Required work - Give back every line of the data exactly. Pictures are not part of the copy.
──────── Input
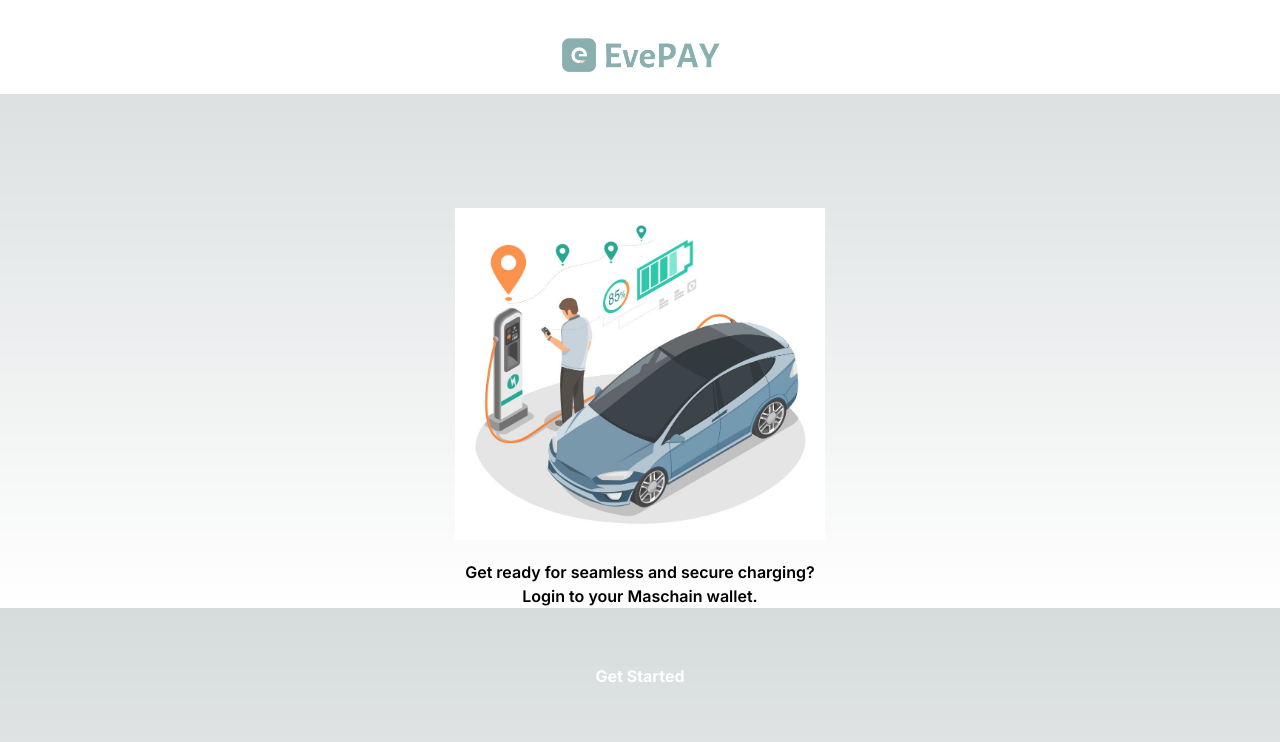
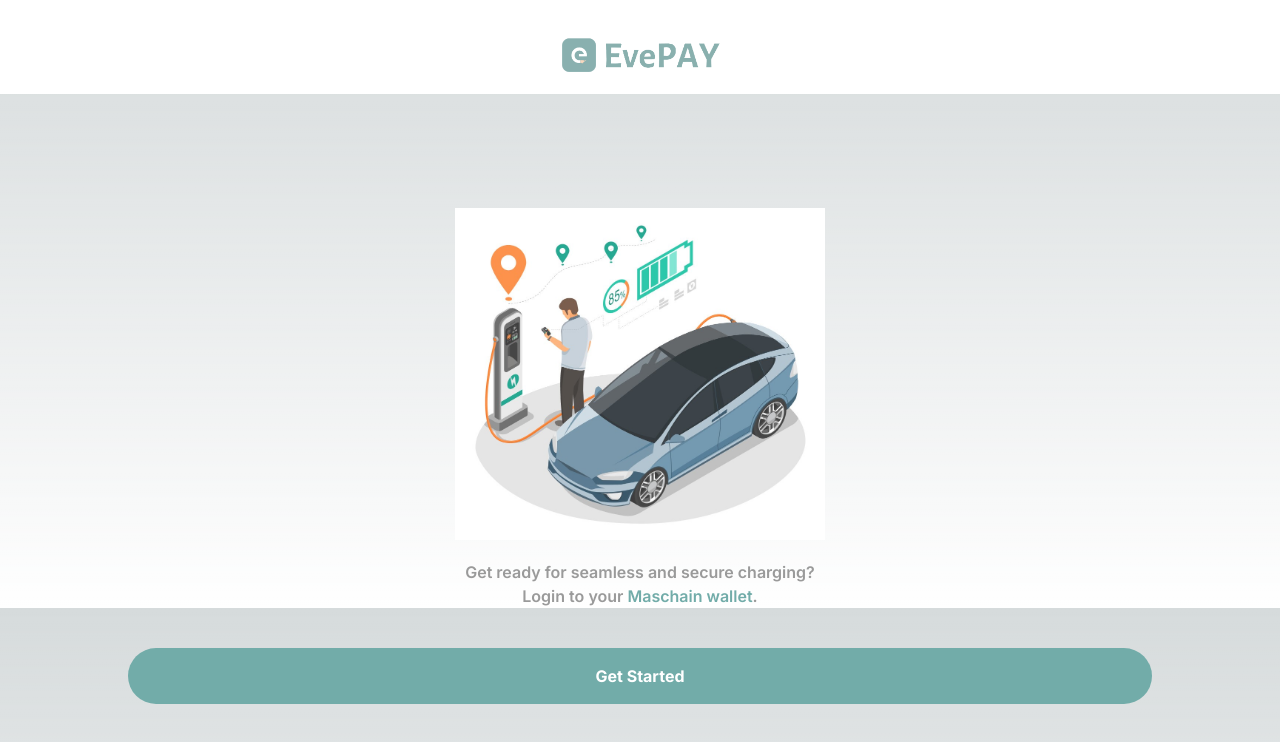
Before and after one commit to doodledaron/evepay_next, a Next.js app: page / in a window 1280 px wide. Shown: the top 742 px of the page. Built offline with nearby package versions, Linux system fonts and the light colour scheme.

Commit message:
test iconify

```diff
--- a/tailwind.config.ts
+++ b/tailwind.config.ts
@@ -8,11 +8,17 @@
   ],
   theme: {
     extend: {
-      backgroundImage: {
-        "gradient-radial": "radial-gradient(var(--tw-gradient-stops))",
-        "gradient-conic":
-          "conic-gradient(from 180deg at 50% 50%, var(--tw-gradient-stops))",
-      },
+      colors: {
+        'light-red': '#F38181',
+        'light-cyan': '#72ACA9',
+        'lg-light-cyan': '#89B0AE',
+        'dark-green': '#008000',
+        'dark-green-transparent': 'rgba(0, 128, 0, 0.42)',
+        'gray': '#9A9A9A',
+        'light-gray': '#FAF9F9',
+        'xs-light-gray': '#959595',
+        'light-blacK': '#555B6E'
+      }
     },
   },
   plugins: [],
```
Also changed, not shown: package.json (+5 -4 lines), 1 other file (tests, documents, lock files or other folders).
────────────────
Result for this task -
Before and after one commit to doodledaron/evepay_next, a Next.js app: page / in a window 1280 px wide. Shown: the top 742 px of the page. Built offline with nearby package versions, Linux system fonts and the light colour scheme.

Commit message:
test iconify

```diff
--- a/tailwind.config.ts
+++ b/tailwind.config.ts
@@ -8,11 +8,17 @@
   ],
   theme: {
     extend: {
-      backgroundImage: {
-        "gradient-radial": "radial-gradient(var(--tw-gradient-stops))",
-        "gradient-conic":
-          "conic-gradient(from 180deg at 50% 50%, var(--tw-gradient-stops))",
-      },
+      colors: {
+        'light-red': '#F38181',
+        'light-cyan': '#72ACA9',
+        'lg-light-cyan': '#89B0AE',
+        'dark-green': '#008000',
+        'dark-green-transparent': 'rgba(0, 128, 0, 0.42)',
+        'gray': '#9A9A9A',
+        'light-gray': '#FAF9F9',
+        'xs-light-gray': '#959595',
+        'light-blacK': '#555B6E'
+      }
     },
   },
   plugins: [],
```
Also changed, not shown: package.json (+5 -4 lines), 1 other file (tests, documents, lock files or other folders).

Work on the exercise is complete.